═══ Extracted material ═══

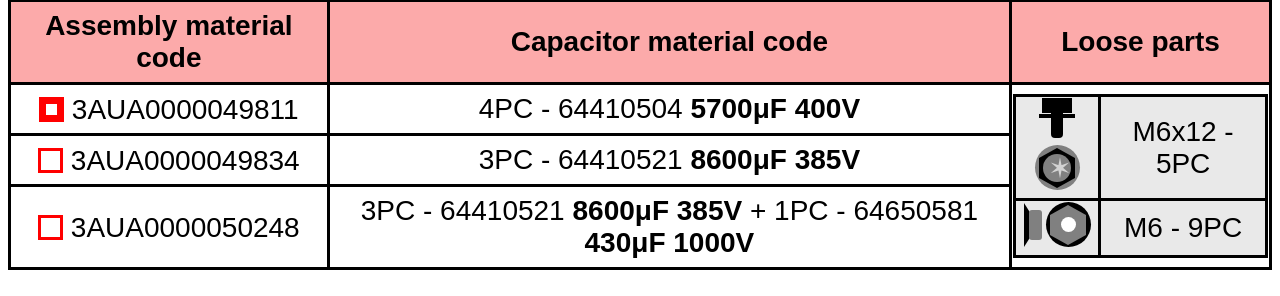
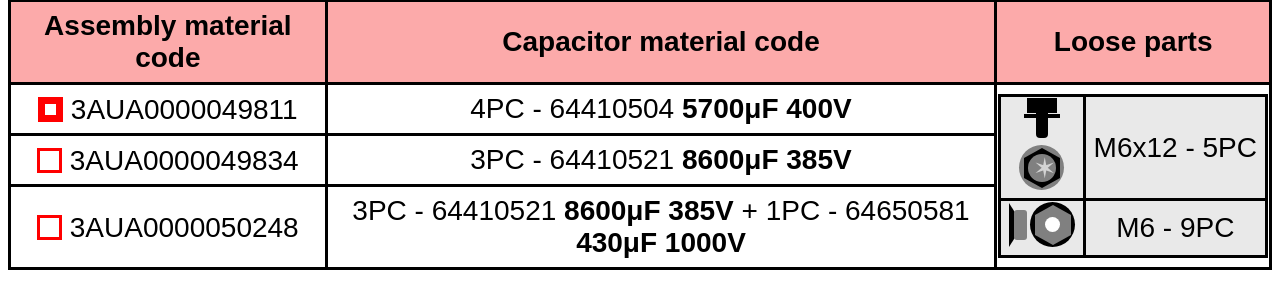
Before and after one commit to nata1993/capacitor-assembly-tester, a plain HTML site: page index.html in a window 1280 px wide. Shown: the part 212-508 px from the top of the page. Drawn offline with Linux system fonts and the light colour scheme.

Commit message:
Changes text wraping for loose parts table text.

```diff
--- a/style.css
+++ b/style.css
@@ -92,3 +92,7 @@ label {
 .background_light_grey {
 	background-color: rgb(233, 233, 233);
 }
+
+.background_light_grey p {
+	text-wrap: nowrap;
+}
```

═══
═══ Extracted material ═══

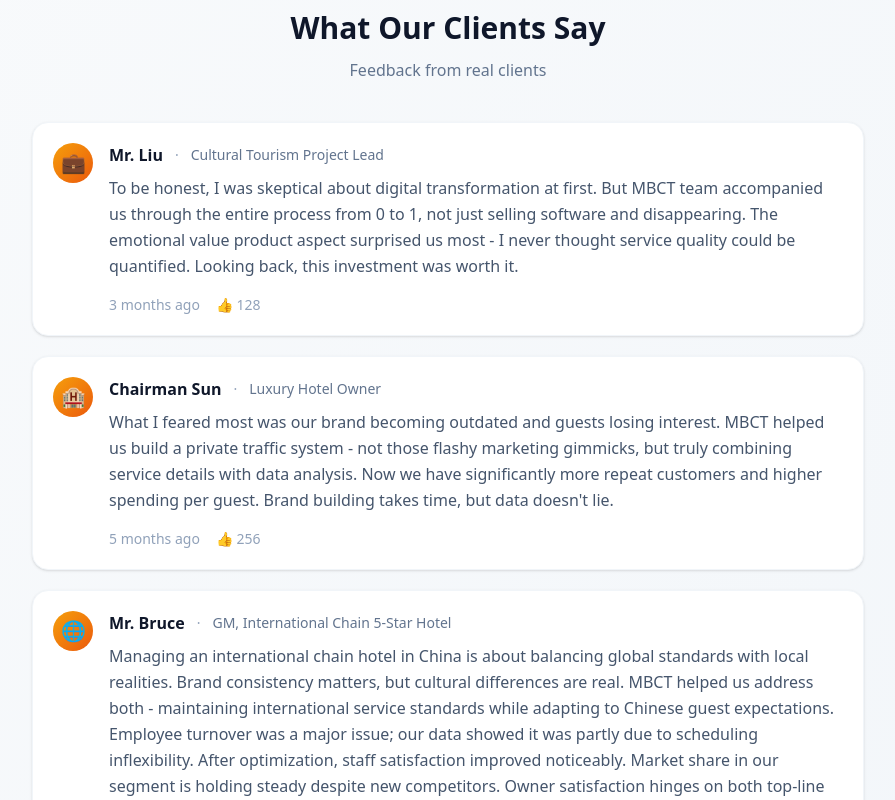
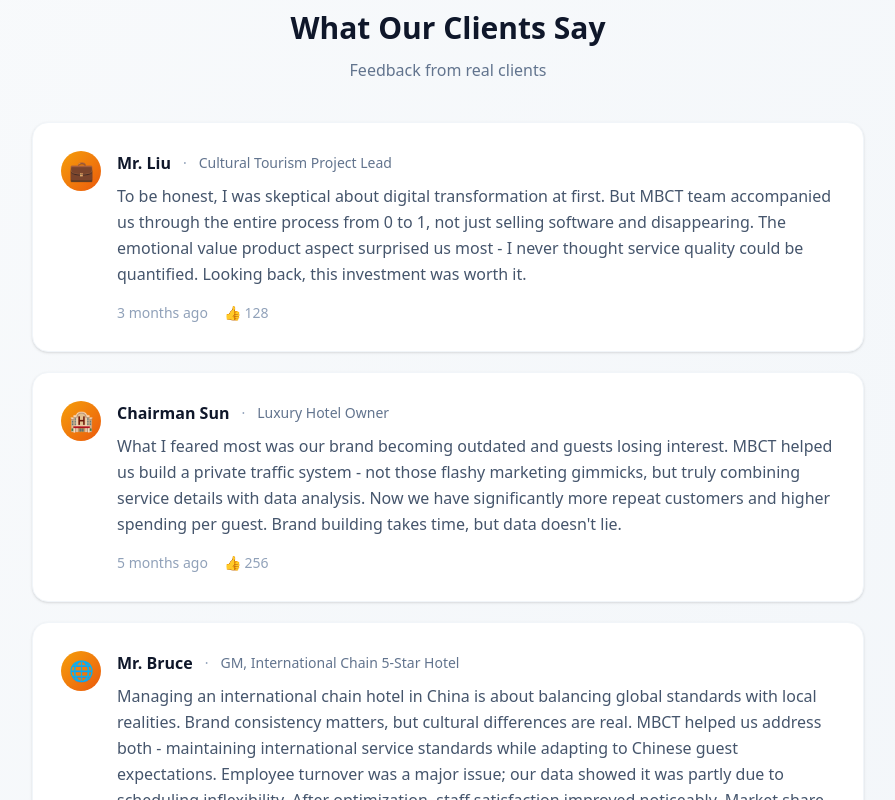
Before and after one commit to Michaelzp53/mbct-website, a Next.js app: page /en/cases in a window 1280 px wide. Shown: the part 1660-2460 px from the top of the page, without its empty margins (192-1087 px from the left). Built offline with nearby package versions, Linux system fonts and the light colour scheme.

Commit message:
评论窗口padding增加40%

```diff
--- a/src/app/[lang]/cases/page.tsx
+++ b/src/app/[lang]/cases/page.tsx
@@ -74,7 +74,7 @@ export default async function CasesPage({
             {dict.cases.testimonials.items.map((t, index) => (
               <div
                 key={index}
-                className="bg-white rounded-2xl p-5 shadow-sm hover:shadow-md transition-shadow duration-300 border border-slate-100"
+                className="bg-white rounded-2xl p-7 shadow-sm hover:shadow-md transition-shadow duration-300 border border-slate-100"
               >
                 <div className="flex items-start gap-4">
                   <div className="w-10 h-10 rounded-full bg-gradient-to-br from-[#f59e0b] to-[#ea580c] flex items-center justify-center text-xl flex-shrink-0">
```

═══
═══ Extracted material ═══

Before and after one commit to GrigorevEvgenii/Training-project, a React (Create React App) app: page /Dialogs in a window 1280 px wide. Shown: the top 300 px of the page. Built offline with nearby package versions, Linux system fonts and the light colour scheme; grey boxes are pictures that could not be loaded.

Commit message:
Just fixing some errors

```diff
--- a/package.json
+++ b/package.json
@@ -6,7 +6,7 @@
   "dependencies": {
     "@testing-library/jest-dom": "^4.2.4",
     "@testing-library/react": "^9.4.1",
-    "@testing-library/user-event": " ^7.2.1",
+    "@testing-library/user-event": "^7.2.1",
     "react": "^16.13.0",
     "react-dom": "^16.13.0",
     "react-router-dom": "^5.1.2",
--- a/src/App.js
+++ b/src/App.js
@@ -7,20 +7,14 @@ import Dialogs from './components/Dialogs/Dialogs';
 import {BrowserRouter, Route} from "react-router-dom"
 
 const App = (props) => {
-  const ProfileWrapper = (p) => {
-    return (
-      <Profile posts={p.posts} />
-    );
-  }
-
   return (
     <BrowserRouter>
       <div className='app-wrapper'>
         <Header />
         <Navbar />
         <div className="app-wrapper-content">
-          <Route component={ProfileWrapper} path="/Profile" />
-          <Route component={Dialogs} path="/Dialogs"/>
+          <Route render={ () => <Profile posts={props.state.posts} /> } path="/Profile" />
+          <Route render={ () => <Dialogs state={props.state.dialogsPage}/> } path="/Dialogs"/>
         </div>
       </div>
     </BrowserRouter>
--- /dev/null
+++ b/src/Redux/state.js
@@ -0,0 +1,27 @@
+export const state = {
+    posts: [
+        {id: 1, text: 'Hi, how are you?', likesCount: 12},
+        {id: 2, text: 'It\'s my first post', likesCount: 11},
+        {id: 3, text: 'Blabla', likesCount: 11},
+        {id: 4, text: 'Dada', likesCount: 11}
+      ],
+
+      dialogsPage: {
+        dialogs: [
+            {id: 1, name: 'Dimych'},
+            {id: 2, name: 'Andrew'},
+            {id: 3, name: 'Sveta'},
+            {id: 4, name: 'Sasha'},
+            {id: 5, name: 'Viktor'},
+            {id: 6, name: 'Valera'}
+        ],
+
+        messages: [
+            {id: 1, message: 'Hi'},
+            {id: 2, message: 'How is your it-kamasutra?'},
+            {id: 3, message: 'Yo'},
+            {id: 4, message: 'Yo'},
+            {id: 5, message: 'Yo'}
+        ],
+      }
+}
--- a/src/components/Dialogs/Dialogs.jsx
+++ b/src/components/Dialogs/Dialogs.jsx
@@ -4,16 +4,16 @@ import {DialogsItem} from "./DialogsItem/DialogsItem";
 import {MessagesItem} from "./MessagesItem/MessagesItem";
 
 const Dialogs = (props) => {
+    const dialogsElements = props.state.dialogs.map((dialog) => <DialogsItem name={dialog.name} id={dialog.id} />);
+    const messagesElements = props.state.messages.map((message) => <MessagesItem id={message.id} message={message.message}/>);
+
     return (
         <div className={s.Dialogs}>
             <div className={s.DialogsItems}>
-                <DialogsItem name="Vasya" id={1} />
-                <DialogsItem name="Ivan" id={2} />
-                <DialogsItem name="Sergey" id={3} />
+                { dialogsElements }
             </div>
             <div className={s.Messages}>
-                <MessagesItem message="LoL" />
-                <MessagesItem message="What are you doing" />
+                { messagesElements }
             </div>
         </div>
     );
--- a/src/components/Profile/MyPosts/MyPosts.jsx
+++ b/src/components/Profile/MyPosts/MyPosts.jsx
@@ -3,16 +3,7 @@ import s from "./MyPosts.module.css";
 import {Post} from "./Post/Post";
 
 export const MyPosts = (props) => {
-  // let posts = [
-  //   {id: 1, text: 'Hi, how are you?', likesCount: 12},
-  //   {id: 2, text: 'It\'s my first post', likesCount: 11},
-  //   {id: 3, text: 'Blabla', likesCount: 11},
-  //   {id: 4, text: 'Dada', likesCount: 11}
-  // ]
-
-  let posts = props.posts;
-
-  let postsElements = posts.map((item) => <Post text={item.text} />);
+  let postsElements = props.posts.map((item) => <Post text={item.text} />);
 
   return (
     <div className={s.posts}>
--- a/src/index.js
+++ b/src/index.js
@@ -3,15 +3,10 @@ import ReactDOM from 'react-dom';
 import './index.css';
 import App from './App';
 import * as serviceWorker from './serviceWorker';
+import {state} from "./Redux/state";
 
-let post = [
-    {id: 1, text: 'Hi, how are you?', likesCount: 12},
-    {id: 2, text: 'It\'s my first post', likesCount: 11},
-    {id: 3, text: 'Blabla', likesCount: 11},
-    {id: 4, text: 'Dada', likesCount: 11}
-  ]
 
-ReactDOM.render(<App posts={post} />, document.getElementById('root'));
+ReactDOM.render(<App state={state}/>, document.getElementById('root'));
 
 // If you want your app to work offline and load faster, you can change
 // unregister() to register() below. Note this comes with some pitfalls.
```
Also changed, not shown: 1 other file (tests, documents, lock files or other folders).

═══

_Exercise instructions_:
Above are the records; from them, give again exactly the lines from the one containing "to nata1993/capacitor-assembly-tester, a" through the one containing "Changes text wraping", both included.

_Answer to this problem_:
Before and after one commit to nata1993/capacitor-assembly-tester, a plain HTML site: page index.html in a window 1280 px wide. Shown: the part 212-508 px from the top of the page. Drawn offline with Linux system fonts and the light colour scheme.

Commit message:
Changes text wraping for loose parts table text.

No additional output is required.